* **Assignment**:
Go through the lines below and count those that contain "file"; the number is all that should be returned.

(Material to process Opens)

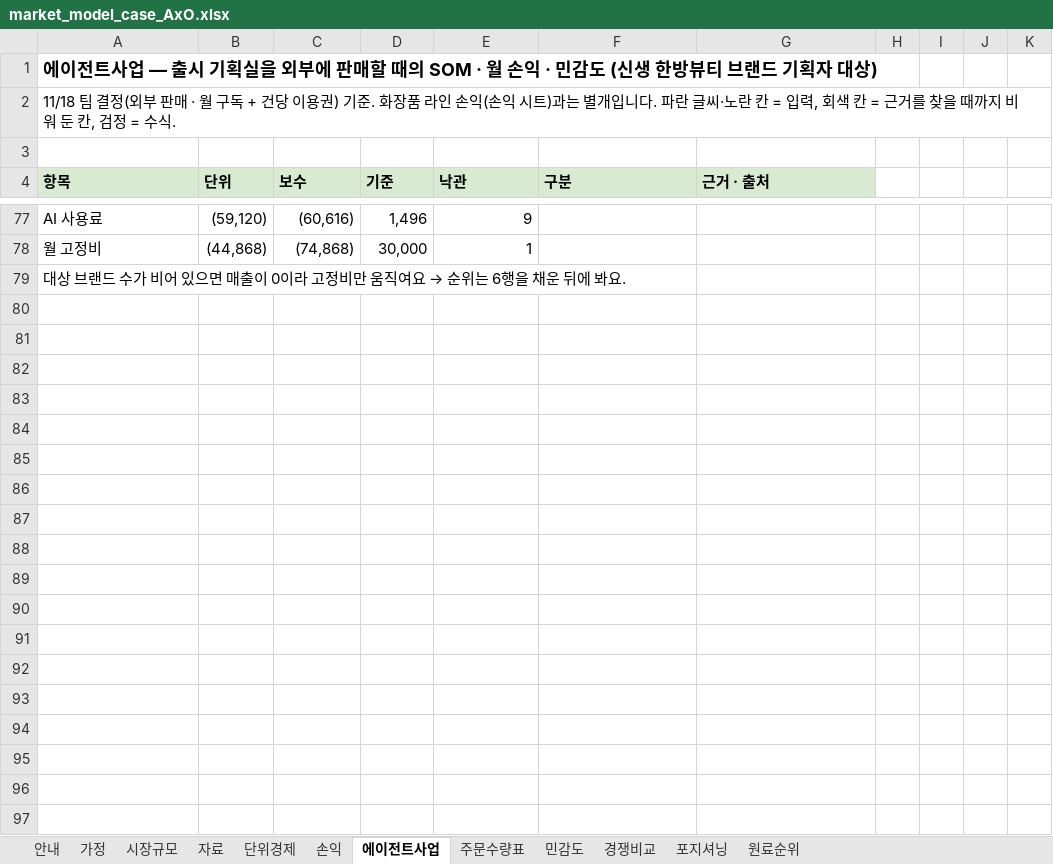
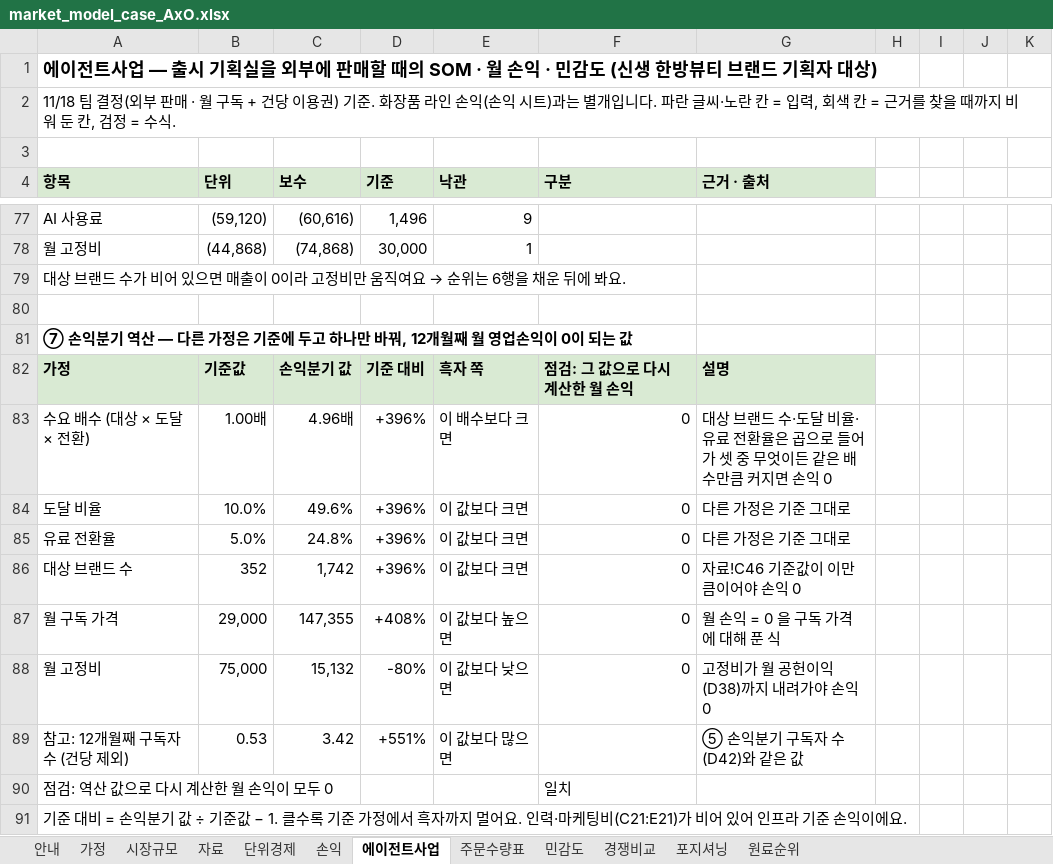
Before and after one commit to k-1026/AxO, an Excel workbook: idea/market_model_case_AxO.xlsx, sheet 에이전트사업, drawn as a sheet; only a part is shown, gaps mark what is left out; values as stored, in another font and other column widths than the file's, no borders; the diff names each change by its address in the sheet, - before the commit and + after, or states it on an @@ line.

```diff
--- a/idea/market_model_case_AxO.xlsx (sheet 에이전트사업)
+++ b/idea/market_model_case_AxO.xlsx (sheet 에이전트사업)
+row 80: (empty)
+row 81: ⑦ 손익분기 역산 — 다른 가정은 기준에 두고 하나만 바꿔, 12개월째 월 영업손익이 0이 되는 값
+row 82: 가정 | 기준값 | 손익분기 값 | 기준 대비 | 흑자 쪽 | 점검: 그 값으로 다시 계산한 월 손익 | 설명
+row 83: 수요 배수 (대상 × 도달 × 전환) | 1.00배 | 4.96배 | +396% | 이 배수보다 크면 | 0 | 대상 브랜드 수·도달 비율·유료 전환율은 곱으로 들어가 셋 중 무엇이든 같은 배수만큼 커지면 손익 0
+row 84: 도달 비율 | 10.0% | 49.6% | +396% | 이 값보다 크면 | 0 | 다른 가정은 기준 그대로
+row 85: 유료 전환율 | 5.0% | 24.8% | +396% | 이 값보다 크면 | 0 | 다른 가정은 기준 그대로
+row 86: 대상 브랜드 수 | 352 | 1,742 | +396% | 이 값보다 크면 | 0 | 자료!C46 기준값이 이만큼이어야 손익 0
+row 87: 월 구독 가격 | 29,000 | 147,355 | +408% | 이 값보다 높으면 | 0 | 월 손익 = 0 을 구독 가격에 대해 푼 식
+row 88: 월 고정비 | 75,000 | 15,132 | -80% | 이 값보다 낮으면 | 0 | 고정비가 월 공헌이익(D38)까지 내려가야 손익 0
+row 89: 참고: 12개월째 구독자 수 (건당 제외) | 0.53 | 3.42 | +551% | 이 값보다 많으면 |  | ⑤ 손익분기 구독자 수(D42)와 같은 값
+row 90: 점검: 역산 값으로 다시 계산한 월 손익이 모두 0 |  |  |  |  | 일치
+row 91: 기준 대비 = 손익분기 값 ÷ 기준값 − 1. 클수록 기준 가정에서 흑자까지 멀어요. 인력·마케팅비(C21:E21)가 비어 있어 인프라 기준 손익이에요.
```
Also changed, not shown: 1 other file.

(Material to process Closes)

* **Response for this exercise**:
2